Sitting in his skeleton-strewn Law School office, professor James Starrs is thousands of miles away from New Mexico, where he might perform an exhumation that could finally end speculation about the life and death of Billy the Kid.
In March, Starrs, an expert in forensic science, will go to Silver City, N.M., to begin work. He will try to determine if the body buried in the gravesite of William H. Bonney, the gun-slinging outlaw whose life is shrouded in Wild West myths, is really Billy the Kid.
According to legend, Bonney, a 21-year-old who boasted of killing 21 people, was killed in 1881 by Lincoln County Sheriff Pat Garrett in a New Mexico saloon. But since then, several men have claimed to be the Kid, fueling speculation that the man buried in Silver City is not Bonney.
Starrs is at the center of a court petition seeking to exhume the body of the Kid’s mother, Katherine Antrim, to test her DNA to determine whether it matches the genetic data of any of several men claiming to be her son, including the one buried under his tombstone.
“I received a number of phone calls from people who wanted the exhumation done,” said Starrs, who will go to New Mexico in March to conduct a preliminary examination of the gravesite.
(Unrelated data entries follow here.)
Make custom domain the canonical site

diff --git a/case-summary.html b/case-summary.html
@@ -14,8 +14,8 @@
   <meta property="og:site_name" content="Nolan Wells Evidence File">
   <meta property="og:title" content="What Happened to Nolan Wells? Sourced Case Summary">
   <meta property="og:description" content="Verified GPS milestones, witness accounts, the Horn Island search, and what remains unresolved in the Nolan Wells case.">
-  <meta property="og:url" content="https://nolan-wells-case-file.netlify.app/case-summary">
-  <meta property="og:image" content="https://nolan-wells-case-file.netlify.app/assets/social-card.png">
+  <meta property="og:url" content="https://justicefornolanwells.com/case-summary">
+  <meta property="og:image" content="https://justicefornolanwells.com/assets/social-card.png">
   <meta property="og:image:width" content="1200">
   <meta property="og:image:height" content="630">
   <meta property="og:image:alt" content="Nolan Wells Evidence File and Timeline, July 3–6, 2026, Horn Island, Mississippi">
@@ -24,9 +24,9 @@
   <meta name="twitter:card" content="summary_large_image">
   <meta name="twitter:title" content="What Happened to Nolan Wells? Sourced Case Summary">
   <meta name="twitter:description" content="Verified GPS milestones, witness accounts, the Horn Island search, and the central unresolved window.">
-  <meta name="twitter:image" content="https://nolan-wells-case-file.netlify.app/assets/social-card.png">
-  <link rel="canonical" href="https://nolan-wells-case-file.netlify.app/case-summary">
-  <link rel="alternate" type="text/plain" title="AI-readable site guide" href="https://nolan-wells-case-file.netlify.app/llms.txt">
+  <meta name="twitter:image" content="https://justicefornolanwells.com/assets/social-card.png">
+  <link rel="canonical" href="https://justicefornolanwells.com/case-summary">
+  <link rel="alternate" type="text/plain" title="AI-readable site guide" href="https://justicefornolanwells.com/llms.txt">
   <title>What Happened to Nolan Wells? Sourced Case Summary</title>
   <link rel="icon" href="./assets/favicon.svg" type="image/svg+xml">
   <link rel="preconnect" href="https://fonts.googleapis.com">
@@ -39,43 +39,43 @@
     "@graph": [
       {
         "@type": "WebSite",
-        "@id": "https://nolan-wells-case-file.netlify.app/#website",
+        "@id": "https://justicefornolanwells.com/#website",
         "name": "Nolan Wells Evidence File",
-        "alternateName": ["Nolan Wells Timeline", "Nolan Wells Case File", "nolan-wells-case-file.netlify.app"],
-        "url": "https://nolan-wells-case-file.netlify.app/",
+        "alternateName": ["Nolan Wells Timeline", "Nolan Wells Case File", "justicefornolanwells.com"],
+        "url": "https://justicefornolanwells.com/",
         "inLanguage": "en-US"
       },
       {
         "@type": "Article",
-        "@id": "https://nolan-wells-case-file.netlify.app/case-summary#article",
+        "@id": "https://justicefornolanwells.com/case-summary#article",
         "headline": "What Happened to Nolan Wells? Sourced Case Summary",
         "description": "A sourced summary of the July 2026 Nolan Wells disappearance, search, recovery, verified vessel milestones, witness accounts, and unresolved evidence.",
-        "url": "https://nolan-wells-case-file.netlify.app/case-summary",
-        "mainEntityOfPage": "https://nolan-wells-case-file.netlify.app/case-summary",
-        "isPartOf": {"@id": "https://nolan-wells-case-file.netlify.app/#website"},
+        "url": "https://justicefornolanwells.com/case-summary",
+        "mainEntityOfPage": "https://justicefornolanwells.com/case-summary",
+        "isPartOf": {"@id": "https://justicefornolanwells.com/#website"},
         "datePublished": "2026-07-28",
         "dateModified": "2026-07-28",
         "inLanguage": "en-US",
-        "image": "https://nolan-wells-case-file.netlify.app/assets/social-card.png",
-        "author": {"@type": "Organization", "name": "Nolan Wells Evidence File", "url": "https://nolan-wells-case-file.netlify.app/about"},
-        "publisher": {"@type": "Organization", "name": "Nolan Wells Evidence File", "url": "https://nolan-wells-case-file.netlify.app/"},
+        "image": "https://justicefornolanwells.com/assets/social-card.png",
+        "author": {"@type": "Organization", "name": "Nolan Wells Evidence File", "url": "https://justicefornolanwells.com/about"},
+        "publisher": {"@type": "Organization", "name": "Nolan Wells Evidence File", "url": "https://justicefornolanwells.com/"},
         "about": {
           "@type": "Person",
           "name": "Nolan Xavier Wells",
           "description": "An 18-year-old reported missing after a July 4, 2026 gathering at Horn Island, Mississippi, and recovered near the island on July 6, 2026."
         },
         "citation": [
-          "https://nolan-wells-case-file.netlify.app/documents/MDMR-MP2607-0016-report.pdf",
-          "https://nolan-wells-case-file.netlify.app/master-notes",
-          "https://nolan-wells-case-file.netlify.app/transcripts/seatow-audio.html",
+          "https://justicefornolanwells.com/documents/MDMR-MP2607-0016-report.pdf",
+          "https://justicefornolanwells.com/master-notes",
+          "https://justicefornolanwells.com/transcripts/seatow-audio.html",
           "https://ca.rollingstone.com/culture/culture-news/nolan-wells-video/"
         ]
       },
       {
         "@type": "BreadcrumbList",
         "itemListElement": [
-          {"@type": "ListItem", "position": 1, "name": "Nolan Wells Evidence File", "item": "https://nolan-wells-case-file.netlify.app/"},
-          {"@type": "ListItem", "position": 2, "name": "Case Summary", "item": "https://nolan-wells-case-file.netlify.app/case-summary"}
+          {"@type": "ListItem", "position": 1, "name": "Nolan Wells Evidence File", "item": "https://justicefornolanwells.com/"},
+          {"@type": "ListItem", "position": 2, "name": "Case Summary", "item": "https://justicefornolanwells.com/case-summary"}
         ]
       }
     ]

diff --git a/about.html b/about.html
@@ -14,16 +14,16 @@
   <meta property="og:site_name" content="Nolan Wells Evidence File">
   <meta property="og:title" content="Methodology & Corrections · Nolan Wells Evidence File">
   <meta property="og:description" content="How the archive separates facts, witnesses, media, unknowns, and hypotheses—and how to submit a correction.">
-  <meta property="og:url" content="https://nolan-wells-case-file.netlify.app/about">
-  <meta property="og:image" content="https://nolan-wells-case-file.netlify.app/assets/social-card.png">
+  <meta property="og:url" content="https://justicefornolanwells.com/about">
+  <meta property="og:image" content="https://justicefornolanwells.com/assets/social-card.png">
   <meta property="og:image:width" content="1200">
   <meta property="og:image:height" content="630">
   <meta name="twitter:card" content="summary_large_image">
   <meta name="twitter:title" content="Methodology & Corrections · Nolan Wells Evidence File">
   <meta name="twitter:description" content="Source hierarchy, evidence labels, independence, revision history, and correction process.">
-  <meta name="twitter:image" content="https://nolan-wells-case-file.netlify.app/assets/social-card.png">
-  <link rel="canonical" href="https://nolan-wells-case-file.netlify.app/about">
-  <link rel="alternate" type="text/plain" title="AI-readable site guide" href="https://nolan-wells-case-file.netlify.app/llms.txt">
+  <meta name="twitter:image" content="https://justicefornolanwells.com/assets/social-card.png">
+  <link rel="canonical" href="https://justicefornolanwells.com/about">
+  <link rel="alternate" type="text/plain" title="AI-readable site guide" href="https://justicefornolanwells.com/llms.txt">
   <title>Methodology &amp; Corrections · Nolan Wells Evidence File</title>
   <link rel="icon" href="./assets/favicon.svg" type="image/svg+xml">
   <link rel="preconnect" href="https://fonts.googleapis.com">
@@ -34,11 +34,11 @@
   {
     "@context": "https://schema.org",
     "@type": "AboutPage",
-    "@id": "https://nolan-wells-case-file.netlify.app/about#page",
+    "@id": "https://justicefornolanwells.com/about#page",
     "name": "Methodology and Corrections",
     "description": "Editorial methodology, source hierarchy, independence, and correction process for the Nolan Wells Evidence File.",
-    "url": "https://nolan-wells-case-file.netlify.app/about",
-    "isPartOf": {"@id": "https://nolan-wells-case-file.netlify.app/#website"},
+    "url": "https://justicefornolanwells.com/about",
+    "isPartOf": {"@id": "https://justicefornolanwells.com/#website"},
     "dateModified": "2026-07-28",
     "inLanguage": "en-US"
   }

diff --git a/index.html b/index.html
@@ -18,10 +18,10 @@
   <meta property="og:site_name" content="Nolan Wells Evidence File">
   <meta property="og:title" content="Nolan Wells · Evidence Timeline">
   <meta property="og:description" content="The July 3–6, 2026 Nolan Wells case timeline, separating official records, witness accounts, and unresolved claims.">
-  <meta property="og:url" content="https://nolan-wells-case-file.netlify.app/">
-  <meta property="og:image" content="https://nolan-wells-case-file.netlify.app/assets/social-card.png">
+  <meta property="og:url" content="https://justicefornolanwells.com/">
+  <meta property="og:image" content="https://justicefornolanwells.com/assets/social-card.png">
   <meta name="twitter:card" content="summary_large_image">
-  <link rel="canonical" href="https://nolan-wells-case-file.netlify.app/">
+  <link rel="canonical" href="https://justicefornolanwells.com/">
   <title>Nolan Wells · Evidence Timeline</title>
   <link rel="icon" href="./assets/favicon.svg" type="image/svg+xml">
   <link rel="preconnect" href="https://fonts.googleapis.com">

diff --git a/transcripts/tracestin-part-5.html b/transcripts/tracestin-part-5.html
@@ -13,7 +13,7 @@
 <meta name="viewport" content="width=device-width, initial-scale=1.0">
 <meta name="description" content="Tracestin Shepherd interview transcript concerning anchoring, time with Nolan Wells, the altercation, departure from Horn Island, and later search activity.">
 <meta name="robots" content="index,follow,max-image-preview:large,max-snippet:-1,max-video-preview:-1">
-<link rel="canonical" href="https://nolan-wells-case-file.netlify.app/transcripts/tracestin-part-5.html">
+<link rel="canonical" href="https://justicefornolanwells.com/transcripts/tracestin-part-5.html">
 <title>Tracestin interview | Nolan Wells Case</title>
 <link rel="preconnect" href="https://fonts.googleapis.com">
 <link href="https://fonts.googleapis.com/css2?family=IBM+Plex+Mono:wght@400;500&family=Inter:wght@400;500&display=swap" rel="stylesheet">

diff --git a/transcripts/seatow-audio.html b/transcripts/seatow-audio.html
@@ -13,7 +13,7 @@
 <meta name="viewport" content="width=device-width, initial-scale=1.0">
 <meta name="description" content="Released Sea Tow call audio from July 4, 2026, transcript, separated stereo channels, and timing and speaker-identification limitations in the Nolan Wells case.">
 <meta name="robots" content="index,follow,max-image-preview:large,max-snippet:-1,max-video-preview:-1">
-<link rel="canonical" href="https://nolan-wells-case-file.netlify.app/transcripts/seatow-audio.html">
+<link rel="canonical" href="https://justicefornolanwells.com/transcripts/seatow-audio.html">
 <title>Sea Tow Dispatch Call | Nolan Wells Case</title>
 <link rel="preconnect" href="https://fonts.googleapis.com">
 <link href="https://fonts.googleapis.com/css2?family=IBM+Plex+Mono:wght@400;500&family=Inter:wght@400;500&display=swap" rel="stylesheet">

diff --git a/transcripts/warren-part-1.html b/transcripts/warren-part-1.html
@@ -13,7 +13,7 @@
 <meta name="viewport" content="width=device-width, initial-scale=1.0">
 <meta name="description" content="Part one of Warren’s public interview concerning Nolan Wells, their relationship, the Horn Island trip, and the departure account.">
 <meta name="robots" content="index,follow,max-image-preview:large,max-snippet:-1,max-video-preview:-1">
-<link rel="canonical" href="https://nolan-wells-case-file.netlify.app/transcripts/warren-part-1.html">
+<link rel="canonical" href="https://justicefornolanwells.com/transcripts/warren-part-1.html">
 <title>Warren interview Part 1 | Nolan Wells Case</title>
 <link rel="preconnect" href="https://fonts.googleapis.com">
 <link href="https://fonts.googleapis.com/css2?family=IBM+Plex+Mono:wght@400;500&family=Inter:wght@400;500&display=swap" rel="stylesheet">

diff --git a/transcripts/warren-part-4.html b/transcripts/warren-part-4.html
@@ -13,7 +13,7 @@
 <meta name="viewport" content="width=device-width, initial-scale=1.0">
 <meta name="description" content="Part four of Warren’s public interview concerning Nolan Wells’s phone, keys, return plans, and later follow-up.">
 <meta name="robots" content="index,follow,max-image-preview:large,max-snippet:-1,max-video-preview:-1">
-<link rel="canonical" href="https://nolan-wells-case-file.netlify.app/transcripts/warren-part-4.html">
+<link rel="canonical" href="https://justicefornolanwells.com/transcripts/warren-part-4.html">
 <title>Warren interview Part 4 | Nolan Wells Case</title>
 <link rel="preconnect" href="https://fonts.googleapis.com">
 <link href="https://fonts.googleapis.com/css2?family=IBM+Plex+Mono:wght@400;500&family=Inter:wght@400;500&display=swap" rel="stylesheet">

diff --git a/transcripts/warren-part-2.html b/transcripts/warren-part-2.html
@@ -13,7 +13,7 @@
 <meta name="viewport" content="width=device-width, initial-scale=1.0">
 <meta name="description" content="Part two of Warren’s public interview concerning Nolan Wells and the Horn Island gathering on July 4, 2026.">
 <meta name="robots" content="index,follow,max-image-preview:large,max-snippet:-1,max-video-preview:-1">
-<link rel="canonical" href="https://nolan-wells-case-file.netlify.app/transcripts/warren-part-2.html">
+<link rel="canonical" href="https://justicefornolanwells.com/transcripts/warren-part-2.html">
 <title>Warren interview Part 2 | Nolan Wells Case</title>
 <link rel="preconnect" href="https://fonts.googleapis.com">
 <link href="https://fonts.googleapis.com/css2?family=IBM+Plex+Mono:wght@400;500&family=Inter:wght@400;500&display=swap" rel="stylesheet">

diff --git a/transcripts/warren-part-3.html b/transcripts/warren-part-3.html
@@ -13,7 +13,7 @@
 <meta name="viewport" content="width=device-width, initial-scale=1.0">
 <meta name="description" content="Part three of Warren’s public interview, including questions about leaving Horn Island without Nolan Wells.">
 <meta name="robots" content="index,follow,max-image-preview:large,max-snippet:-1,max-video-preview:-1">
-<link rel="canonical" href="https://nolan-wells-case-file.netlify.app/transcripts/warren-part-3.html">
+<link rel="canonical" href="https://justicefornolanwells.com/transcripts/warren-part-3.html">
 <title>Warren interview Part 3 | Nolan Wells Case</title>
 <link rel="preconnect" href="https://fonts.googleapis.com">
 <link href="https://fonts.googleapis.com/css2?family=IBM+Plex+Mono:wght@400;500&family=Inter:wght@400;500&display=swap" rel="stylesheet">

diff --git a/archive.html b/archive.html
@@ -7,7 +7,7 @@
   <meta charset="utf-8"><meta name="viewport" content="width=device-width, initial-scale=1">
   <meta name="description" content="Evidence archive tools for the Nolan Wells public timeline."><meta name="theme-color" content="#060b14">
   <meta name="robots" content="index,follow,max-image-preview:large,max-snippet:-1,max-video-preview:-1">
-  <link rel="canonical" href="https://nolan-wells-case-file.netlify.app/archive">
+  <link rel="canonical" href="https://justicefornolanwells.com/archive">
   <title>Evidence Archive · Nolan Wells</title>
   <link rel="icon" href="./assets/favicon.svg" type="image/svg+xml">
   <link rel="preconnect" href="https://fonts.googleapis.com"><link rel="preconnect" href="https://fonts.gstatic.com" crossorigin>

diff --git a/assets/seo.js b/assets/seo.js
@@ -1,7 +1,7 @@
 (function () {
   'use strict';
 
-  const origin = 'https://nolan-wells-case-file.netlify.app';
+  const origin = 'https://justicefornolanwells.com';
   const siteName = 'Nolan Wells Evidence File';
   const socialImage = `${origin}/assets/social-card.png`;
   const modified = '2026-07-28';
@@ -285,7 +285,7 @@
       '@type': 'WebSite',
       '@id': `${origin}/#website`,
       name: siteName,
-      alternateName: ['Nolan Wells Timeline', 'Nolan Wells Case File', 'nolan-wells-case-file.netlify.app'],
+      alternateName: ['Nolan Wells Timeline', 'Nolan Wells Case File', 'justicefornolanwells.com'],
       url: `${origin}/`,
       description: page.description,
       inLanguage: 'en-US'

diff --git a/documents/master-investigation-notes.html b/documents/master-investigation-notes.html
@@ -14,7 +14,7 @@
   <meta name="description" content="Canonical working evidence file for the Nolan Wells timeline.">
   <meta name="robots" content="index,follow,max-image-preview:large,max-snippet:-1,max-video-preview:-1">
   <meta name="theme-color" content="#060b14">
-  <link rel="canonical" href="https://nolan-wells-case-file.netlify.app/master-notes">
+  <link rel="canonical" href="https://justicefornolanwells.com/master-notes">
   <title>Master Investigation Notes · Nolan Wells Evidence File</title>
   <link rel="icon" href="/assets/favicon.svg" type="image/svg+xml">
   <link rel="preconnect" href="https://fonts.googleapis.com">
But the exhumation faces significant opposition from a Silver City tourism industry that has benefited from the widespread belief that Billy the Kid is buried there. However, several New Mexico officials, including Gov. Bill Richardson, support the exhumation.
A court decision on whether to allow the exhumation has been postponed until August and is dependent on Starrs’ preliminary findings.
“I’ll have to do a soil analysis to determine the pH of the soil and mineralogy of soil,” he said. “I have to look at what kind of burial place it is, what kind of coffin, how deep is it buried, has there been water intrusion.”
Starrs will also look at Silver City’s cemetery records and may use ground penetration radars, site probes and topography maps.
“There is a lot of preliminary work before deciding to invest time and money into an exhumation,” Starrs said.
Attorneys arguing both sides of the case are GW Law School graduates, and when Starrs travels to Silver City, he will be accompanied by University geology professor George Stephens.
“GW is really in the mix on this one,” Starrs said.
Referring to Stephens, Starrs said, “He is my right- and left-hand man in these projects.”
Stephens and Starrs have been collaborators for several years.
“We’ve worked together for a long time, at least a decade or more,” Stephens said. “He treats remains with the utmost respect and always understands what we’re looking at are remnants of a once-living, breathing person.”
Despite his qualms about “disturbing the dead,” Starrs said he would assist the investigation into the true identity of Billy the Kid in any way he can.
“(W)hen it comes down to disturbing the dead or assisting the living, I have to assist the living,” Starrs said.
“When relatives are suffering, the suffering can be alleviated by doing an exhumation, regardless of outcome,” he added. “Those people can say in their evening prayers to the deceased that all has been done that could be done.”
“I’m very impressed with his sensitivity,” Stephens said of Starrs. “He always gives a proper reburial and a ceremony if the family wants.”
Starrs has worked in forensics for more than 35 years, conducting exhumations on 25 people, including Jesse James, Boston strangler Merriwether Lewis and George Washington’s brother, Samuel Washington.
Noting that some of his GW students were involved in the Boston strangler case, Starrs said he wants to involve them with Billy the Kid as well.
“I’m hopeful to bring bones back to the lab here, but I can’t predict what the courts will allow if the exhumation occurs,” Starrs said.
Starrs said he does not expect the project will take him away from GW for too long.
“The court date is pushed back until August, and if it occurs the exhumation shouldn’t take more than a day or so,” he said. “As of now it’s only killing my spring break. My first allegiance is to my students and teaching classes.”
Starrs has solved murder mysteries and eased suffering, yet he remains modest.
“I don’t live or die on those kinds of things,” he said. “But it makes you feel good for a long time after … I’ve lived a long life, and things like that mean a great deal to me.”